PROBLEM REQUIREMENTS> Return every line of the data that contains the string "height".

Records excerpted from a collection
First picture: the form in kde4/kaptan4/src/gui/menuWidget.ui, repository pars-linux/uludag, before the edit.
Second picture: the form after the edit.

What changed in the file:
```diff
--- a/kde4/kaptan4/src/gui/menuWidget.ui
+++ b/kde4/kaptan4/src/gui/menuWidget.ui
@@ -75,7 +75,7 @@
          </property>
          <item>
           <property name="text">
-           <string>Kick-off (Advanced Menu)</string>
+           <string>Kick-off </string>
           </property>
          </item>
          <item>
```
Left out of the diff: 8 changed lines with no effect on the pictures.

--

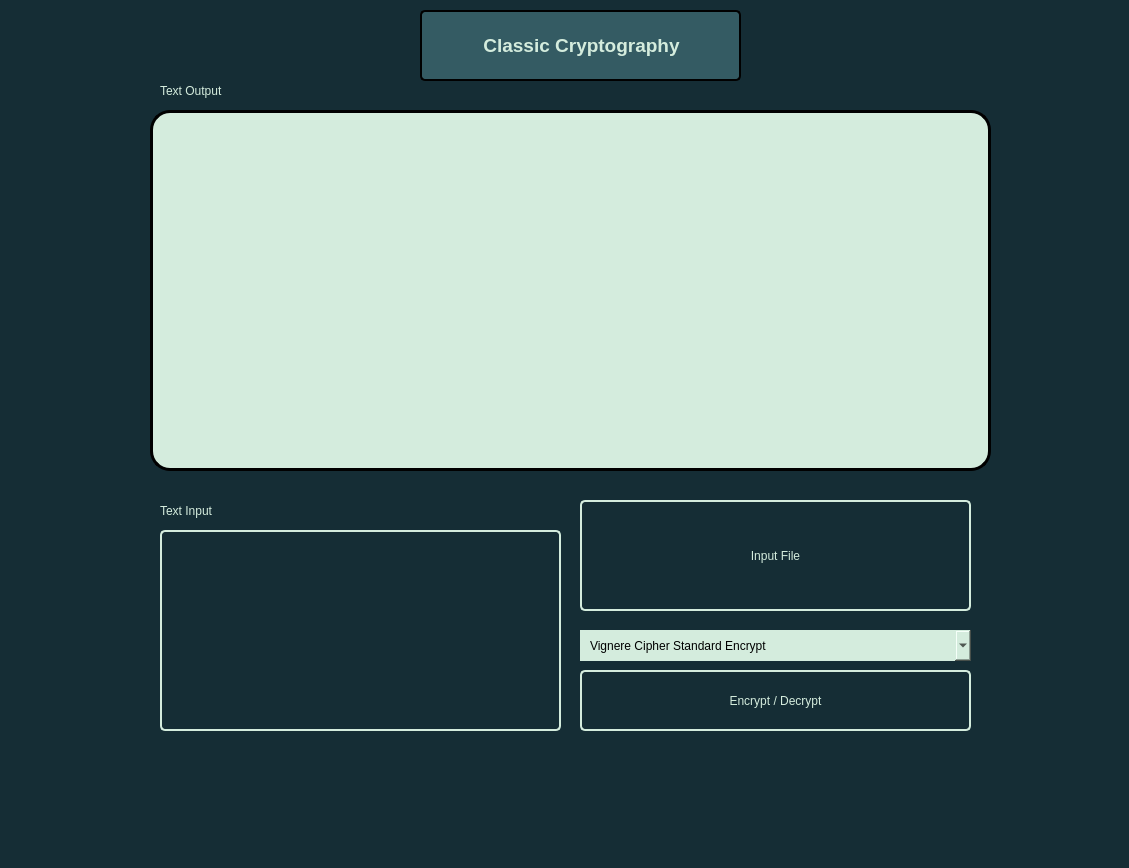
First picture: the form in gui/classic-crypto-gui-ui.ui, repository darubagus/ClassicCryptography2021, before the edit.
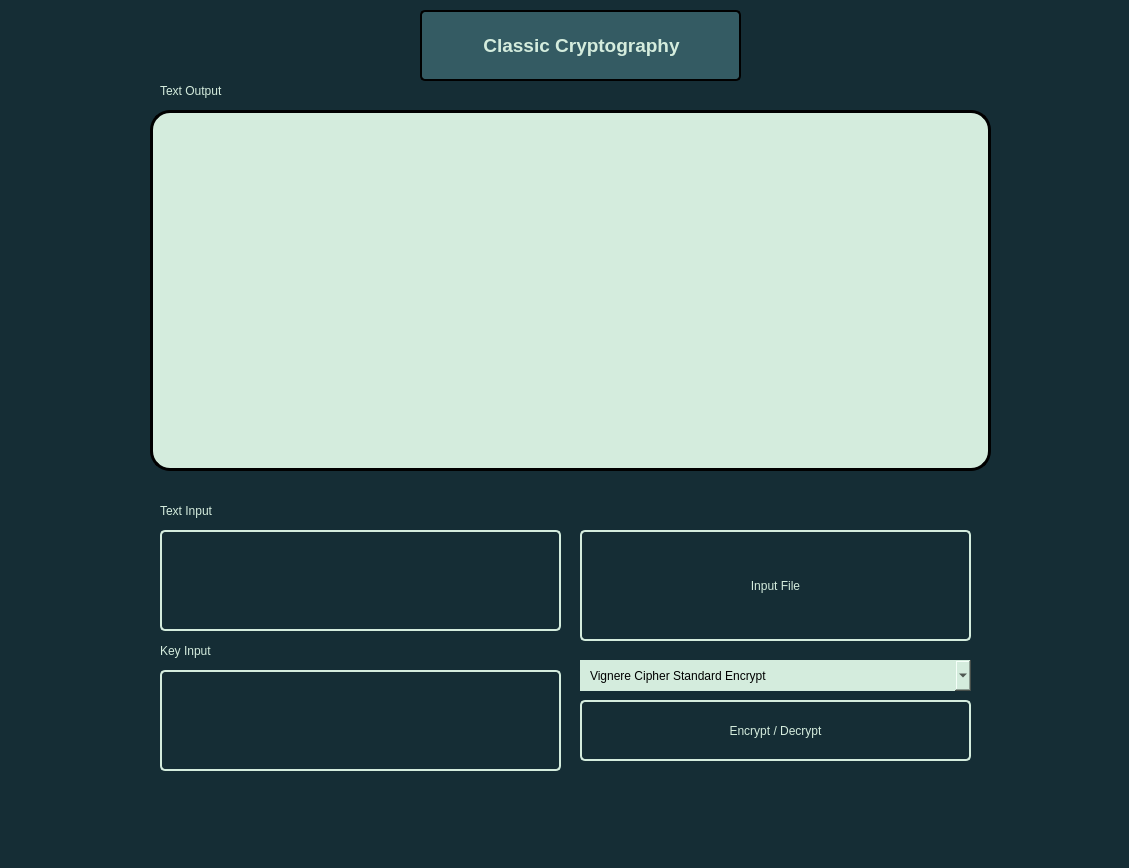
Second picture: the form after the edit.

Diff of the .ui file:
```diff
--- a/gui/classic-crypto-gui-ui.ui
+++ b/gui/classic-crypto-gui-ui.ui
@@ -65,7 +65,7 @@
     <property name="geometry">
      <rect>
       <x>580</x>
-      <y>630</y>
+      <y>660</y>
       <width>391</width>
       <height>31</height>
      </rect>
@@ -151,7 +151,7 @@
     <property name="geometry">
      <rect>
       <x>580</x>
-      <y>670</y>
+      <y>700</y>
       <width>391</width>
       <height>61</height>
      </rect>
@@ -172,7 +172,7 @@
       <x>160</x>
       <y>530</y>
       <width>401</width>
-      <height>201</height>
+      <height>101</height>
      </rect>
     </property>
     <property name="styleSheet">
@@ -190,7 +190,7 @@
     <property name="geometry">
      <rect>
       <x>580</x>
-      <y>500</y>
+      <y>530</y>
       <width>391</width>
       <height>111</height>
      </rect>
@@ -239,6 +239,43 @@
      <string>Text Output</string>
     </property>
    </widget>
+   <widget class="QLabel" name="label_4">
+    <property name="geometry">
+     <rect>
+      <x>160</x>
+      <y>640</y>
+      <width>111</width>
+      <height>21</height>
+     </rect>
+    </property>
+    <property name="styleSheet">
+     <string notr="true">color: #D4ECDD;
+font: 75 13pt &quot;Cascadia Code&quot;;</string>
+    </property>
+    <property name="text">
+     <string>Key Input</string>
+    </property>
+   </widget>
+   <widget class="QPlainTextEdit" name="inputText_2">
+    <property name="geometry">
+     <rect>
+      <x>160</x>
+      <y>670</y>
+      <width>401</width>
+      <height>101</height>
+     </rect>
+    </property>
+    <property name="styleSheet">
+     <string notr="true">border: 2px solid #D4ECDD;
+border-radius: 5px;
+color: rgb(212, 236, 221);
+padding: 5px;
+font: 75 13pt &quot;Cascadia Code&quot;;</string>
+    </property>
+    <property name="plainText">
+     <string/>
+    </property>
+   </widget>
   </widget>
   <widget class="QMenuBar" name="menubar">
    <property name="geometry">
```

---

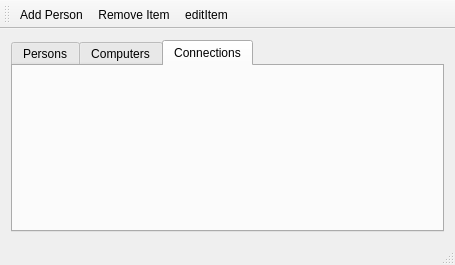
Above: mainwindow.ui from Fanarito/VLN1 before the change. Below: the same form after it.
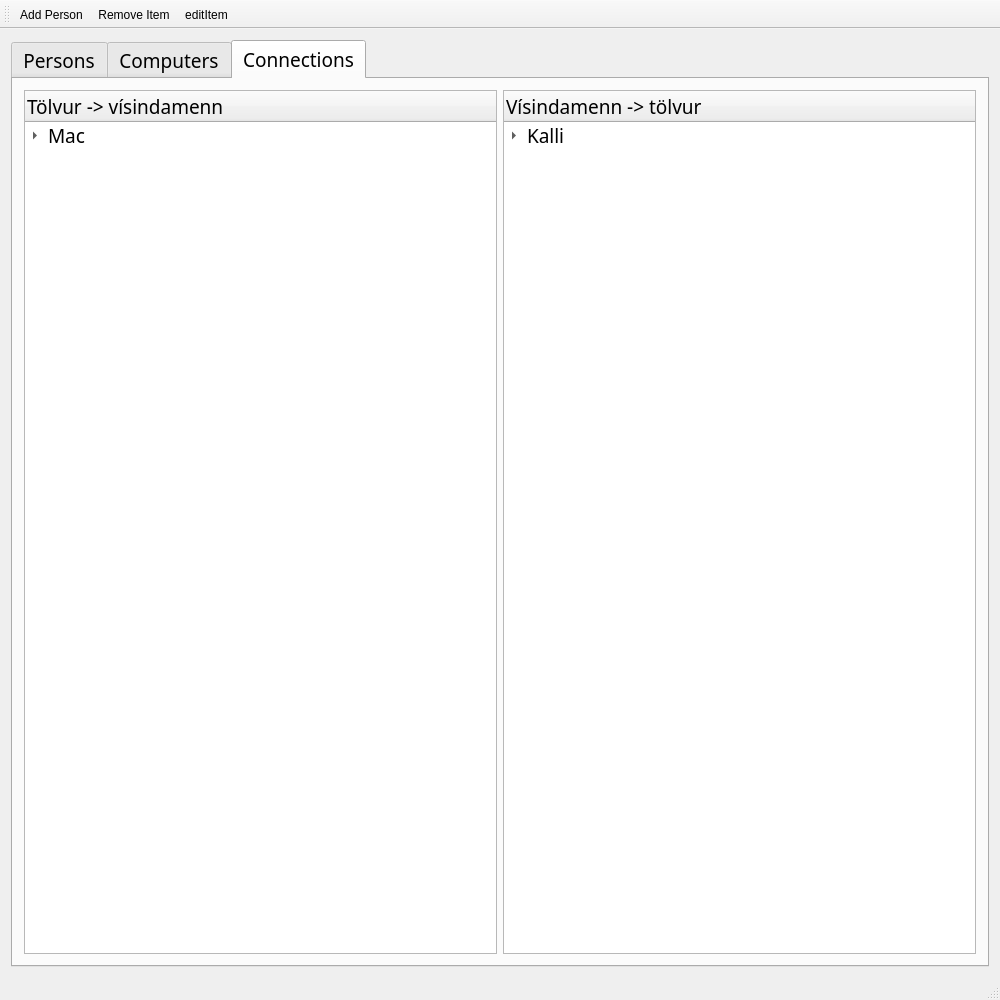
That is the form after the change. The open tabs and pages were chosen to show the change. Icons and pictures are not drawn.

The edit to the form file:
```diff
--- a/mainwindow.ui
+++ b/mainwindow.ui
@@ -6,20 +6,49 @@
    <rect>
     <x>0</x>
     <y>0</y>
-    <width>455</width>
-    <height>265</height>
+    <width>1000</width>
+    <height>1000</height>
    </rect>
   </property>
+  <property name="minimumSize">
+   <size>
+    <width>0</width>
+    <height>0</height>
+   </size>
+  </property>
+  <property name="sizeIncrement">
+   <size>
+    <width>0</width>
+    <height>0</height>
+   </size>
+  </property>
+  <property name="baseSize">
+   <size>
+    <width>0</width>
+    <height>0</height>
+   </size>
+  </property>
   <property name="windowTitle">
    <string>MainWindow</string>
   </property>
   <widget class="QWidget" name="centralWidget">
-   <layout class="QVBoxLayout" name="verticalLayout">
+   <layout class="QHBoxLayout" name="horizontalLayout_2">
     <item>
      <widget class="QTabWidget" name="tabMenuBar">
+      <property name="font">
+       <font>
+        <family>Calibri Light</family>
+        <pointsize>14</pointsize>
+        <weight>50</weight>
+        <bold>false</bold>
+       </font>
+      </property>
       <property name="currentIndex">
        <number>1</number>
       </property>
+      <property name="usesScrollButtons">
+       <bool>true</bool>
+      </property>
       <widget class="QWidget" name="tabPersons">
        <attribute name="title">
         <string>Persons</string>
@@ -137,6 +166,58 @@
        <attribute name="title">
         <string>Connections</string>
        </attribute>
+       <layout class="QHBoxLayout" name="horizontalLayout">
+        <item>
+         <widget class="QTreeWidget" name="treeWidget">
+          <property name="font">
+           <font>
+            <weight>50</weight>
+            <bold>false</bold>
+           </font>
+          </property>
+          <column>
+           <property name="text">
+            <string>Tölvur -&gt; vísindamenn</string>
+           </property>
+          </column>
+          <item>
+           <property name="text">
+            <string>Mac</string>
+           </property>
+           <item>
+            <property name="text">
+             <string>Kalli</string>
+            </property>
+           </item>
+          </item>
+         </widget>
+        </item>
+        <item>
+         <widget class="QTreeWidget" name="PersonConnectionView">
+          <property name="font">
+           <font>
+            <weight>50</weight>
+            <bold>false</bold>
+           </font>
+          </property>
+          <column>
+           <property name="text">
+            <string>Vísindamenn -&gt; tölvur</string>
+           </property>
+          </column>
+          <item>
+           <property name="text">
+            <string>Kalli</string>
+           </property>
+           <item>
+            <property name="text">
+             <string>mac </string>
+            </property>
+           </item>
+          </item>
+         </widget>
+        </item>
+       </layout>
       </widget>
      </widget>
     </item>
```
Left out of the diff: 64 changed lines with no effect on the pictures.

EXERCISE ANSWER>
       <height>31</height>
       <height>61</height>
-      <height>201</height>
+      <height>101</height>
       <height>111</height>
+      <height>21</height>
+      <height>101</height>
-    <height>265</height>
+    <height>1000</height>
+    <height>0</height>
+    <height>0</height>
+    <height>0</height>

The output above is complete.